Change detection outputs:
○ ○ ○ ○ ○
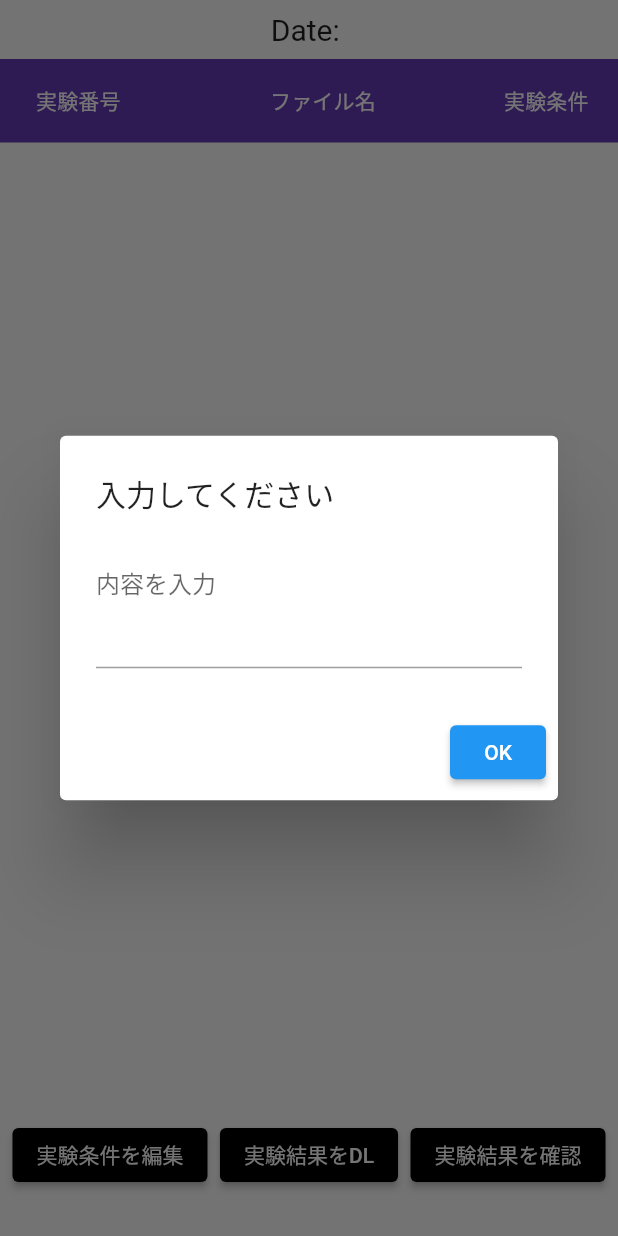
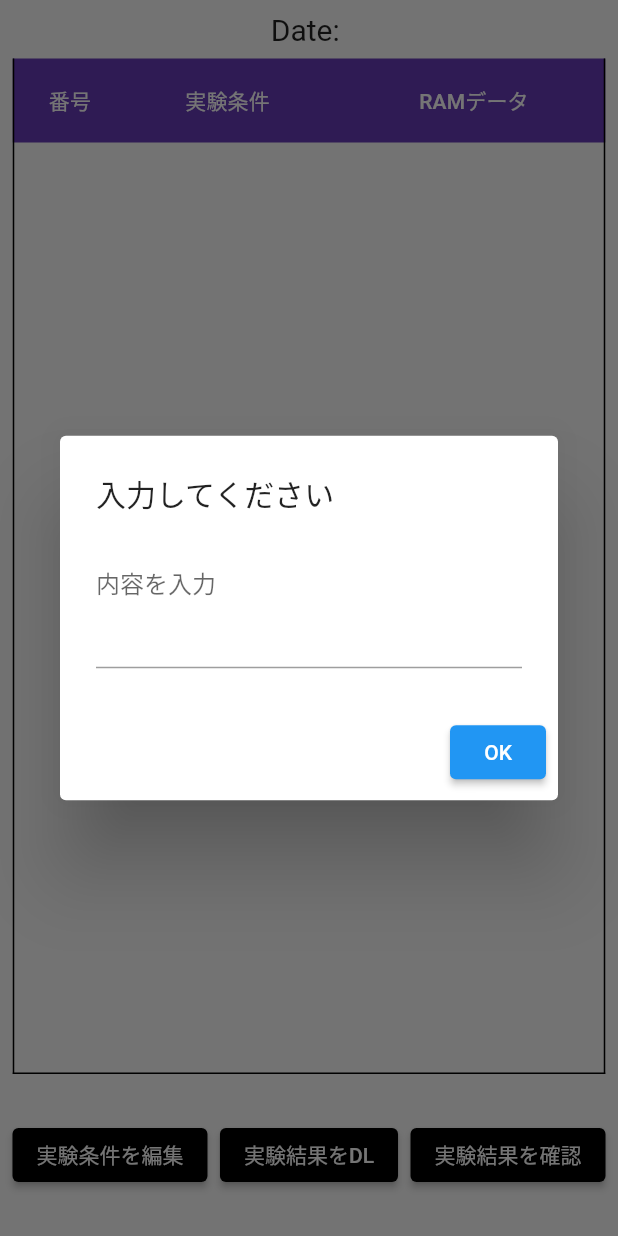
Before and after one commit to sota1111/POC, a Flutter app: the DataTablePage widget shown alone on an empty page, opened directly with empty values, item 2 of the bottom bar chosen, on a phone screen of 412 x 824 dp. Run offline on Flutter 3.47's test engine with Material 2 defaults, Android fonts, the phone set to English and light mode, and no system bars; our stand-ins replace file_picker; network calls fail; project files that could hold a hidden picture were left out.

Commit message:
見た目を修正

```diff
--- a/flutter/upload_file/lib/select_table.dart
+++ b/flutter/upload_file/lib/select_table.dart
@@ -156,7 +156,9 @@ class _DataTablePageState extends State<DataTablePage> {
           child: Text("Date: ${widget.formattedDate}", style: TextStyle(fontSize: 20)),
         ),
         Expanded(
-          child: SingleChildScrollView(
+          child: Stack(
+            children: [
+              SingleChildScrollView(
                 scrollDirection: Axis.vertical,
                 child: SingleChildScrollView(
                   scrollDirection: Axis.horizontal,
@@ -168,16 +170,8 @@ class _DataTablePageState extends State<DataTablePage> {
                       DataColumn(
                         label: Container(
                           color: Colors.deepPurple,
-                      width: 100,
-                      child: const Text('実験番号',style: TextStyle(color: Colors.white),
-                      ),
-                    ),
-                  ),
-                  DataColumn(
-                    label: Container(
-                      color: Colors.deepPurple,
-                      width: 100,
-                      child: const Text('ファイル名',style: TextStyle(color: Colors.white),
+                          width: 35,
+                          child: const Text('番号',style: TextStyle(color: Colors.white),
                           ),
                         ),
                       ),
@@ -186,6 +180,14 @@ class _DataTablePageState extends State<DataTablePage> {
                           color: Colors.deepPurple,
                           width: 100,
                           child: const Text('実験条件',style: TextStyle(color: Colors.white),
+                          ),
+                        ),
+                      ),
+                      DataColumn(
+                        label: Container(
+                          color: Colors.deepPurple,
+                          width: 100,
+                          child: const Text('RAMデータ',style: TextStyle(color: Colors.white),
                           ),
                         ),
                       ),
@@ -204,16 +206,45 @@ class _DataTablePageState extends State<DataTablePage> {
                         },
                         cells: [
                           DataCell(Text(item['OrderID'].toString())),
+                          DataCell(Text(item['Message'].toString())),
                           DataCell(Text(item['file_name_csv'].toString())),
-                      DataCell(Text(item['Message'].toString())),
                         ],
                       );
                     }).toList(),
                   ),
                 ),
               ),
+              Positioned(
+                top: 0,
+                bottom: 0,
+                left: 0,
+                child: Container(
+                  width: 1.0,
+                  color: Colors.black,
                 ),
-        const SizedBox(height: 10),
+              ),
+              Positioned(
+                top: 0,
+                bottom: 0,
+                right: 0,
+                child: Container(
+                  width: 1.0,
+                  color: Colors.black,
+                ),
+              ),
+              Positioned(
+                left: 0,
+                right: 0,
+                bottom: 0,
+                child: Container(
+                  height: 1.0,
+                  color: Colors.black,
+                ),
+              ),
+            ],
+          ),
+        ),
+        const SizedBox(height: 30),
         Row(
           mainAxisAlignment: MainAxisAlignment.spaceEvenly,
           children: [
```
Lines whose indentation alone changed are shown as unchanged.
○ ○ ○ ○ ○
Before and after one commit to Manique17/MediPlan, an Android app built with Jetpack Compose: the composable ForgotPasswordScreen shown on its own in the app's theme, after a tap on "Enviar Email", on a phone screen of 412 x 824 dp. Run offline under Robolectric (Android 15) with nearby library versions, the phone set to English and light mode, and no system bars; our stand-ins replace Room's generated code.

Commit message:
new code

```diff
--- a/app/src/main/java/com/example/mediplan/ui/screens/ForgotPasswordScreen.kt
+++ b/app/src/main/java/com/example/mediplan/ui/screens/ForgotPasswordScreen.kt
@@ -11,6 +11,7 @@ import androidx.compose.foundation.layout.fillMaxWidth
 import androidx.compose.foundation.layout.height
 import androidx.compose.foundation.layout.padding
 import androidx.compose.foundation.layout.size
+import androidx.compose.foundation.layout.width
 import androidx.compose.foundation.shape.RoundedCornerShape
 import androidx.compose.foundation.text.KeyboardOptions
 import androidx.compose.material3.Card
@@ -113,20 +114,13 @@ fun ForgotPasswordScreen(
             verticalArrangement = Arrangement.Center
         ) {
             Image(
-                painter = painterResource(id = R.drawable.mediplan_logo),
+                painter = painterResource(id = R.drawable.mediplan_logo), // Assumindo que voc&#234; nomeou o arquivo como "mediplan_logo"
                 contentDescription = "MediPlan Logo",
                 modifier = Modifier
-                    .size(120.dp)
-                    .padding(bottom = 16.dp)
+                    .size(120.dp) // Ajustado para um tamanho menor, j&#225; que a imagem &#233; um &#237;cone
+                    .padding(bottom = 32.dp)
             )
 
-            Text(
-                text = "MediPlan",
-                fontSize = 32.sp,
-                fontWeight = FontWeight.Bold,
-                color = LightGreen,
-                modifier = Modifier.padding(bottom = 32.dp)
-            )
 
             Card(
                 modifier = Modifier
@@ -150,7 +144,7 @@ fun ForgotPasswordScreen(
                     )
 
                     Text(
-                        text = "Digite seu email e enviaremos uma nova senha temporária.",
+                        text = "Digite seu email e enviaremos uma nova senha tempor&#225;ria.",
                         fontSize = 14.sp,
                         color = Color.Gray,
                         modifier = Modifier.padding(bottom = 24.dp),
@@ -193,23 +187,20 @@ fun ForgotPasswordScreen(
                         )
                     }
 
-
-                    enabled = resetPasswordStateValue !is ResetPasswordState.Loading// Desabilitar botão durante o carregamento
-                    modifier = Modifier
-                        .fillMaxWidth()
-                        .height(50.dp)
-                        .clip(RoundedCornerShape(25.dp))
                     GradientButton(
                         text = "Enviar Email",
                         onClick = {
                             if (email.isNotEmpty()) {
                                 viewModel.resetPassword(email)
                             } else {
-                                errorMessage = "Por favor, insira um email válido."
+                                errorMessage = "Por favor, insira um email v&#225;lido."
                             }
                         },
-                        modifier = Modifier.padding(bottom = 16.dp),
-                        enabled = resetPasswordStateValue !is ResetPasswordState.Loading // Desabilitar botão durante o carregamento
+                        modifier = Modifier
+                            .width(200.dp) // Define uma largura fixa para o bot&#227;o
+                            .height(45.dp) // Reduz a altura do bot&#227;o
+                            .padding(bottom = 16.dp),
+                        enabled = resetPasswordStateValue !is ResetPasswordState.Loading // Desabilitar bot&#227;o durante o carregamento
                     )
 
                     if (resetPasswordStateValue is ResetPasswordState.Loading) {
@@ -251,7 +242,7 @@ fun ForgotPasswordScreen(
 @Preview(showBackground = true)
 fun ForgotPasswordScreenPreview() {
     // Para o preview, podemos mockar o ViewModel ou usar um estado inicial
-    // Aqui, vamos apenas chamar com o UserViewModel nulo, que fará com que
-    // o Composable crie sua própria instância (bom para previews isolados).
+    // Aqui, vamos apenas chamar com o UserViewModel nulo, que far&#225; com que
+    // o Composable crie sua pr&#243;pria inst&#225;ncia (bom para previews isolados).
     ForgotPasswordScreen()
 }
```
○ ○ ○ ○ ○
Please give the number of lines in the entries above that hold "deepPurple", with no other words.

ANSWER BELOW: 4